When it comes to repairing your pipes in the winter with an epoxy pipe liner, you may be concerned about the freezing temperatures hindering the effectiveness of the liner while it is prepared and cures inside the pipe. Here at Nu Flow, we take cold weather epoxy pipe lining very seriously and implement cold weather protocols when installing liners and coatings in plumbing pipes that may be exposed to below freezing temperatures.
Common CIPP Cold Weather Installation Problems
Ideally, Epoxy pipe liners that are saturated with resin should be kept at a temperature at or above 70 degrees until installation for maximum results. In cold weather, maintaining the appropriate temperature through the preparation, insertion and curing phases can be problematic due to the temperature of the outside air and the temperature of the host plumbing pipe. If the temperatures are too cold, the epoxy and pipe liner could freeze, severely hindering the insertion and extending the curing time. When this happens, the pipe liner or coating may not adequately adhere to the host pipe, creating wrinkles and bulges.
Ways to Keep the Epoxy Pipe Lining Warm
In order to avoid the common problems with installing epoxy pipe liners and coatings in cold weather, several methods can be used to ensure the installation and curing of the liner are a success.
1. Practical Ways to Keep the Epoxy Warm
In order for the epoxy to thoroughly soak the liner, it must be mixed and held at the proper temperature. This can be accomplished by erecting a tent or temporary enclosed structure and heating the inside of with a space heater or salamander, providing proper precautions are taken when operating supplementary heating equipment. Once the desired temperature is reached, for both the interior area of the structure or tent and the epoxy has warmed, it can safely be mixed and the liner can be prepared for insertion. If a tent or temporary structure cannot be erected, the epoxy can be mixed in a heated outbuilding or the back of a utility truck or fully enclosed trailer that is heated or can be heated with supplemental heat.
2. Heating the Host Pipe
In some instances, it may be necessary to increase the temperature of the host pipe in order to keep the epoxy saturated liner from cooling too quickly. This can be accomplished by blowing warm air into the pipe and erecting a temporary structure around the insertion point in order to keep cold air from coming into contact with the entrance of the pipe.
Epoxy Pipe Lining Curing in Cold Weather
When the temperatures are extremely cold, it can take longer for the liner to cure once it has been inserted and inflated inside the host pipe. In order to reduce the curing time, hot air, hot water or steam can be used to keep the temperature of the pipe constant. This will prevent the pipe liner and epoxy from freezing and reduce the curing time for cold weather installations.
Cold Weather Epoxy Pipe Lining with Nu Flow

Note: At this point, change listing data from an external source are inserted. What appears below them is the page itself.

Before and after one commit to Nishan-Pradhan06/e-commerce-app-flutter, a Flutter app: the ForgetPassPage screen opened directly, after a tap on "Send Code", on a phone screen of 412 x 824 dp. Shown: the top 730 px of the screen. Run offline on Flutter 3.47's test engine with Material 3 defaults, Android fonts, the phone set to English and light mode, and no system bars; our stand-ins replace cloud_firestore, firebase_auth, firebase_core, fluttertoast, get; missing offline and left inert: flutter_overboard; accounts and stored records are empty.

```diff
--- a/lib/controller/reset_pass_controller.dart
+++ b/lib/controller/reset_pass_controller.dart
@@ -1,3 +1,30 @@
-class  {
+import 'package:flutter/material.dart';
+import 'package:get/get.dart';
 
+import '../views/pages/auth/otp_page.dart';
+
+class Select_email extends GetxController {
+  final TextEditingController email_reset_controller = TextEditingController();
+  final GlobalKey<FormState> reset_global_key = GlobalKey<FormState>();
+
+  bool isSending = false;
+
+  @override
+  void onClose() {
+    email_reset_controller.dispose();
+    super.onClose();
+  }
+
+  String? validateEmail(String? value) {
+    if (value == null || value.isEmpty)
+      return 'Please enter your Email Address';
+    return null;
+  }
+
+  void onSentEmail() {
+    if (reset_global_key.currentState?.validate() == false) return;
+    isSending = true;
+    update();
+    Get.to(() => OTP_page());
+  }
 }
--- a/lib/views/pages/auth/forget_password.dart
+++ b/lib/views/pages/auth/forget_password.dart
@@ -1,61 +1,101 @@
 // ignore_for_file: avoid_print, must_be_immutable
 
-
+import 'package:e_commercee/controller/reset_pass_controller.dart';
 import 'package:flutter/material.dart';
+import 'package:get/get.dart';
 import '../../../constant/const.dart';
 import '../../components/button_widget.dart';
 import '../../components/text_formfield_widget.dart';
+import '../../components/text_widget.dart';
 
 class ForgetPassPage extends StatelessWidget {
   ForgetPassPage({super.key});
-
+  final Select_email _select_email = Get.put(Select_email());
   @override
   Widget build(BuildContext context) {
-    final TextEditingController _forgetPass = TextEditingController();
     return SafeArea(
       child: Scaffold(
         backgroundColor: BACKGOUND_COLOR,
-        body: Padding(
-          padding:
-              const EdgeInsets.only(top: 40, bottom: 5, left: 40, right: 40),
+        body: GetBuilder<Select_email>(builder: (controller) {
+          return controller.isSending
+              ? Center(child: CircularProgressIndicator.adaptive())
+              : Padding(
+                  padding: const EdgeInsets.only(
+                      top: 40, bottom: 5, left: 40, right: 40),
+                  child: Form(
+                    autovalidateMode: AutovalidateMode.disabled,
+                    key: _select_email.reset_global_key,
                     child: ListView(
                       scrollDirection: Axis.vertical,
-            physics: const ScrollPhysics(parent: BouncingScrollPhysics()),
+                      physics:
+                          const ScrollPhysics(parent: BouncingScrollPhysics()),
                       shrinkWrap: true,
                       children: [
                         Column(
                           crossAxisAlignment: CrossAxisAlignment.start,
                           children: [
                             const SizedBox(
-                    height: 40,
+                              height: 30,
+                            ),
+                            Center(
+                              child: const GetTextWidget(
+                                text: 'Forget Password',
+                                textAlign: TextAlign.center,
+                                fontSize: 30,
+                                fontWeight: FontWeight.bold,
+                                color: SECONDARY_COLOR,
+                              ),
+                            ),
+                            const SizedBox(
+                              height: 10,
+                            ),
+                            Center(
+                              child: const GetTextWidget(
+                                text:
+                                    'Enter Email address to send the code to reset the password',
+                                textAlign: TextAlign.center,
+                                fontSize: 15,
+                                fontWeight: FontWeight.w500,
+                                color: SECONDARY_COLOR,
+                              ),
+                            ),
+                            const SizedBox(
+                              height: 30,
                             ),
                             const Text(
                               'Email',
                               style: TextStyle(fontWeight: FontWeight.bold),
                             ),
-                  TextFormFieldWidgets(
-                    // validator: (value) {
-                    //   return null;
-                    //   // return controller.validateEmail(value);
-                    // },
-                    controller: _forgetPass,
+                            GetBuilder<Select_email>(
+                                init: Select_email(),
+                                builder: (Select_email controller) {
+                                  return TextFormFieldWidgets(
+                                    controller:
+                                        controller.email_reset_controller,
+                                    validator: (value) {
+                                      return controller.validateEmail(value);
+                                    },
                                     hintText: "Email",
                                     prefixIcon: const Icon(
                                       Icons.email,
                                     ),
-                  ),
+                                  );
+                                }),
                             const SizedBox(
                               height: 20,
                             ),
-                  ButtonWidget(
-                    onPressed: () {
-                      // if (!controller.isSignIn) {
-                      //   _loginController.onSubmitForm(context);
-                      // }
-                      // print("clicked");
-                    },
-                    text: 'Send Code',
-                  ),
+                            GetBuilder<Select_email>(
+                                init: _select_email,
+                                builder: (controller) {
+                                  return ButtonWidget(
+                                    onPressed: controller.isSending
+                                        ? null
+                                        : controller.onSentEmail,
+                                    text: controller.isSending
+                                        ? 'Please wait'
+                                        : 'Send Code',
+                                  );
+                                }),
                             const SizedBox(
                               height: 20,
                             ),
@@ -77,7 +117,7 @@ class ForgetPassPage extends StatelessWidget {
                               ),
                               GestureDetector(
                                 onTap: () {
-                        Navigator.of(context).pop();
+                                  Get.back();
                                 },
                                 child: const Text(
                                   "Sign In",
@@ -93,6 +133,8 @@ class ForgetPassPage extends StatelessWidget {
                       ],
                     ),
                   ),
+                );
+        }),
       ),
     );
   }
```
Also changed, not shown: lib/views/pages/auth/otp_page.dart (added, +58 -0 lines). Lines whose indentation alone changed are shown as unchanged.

Just because it’s cold outside doesn’t mean you need to hold off on your pipe repairs until spring. Here at Nu Flow, we can evaluate your plumbing pipes with a camera inspection to determine if they would benefit from the epoxy pipe lining process and install the liners in cold weather. This is because we have the tools, equipment and experience needed to safely and effectively perform CIPP in cold temperatures.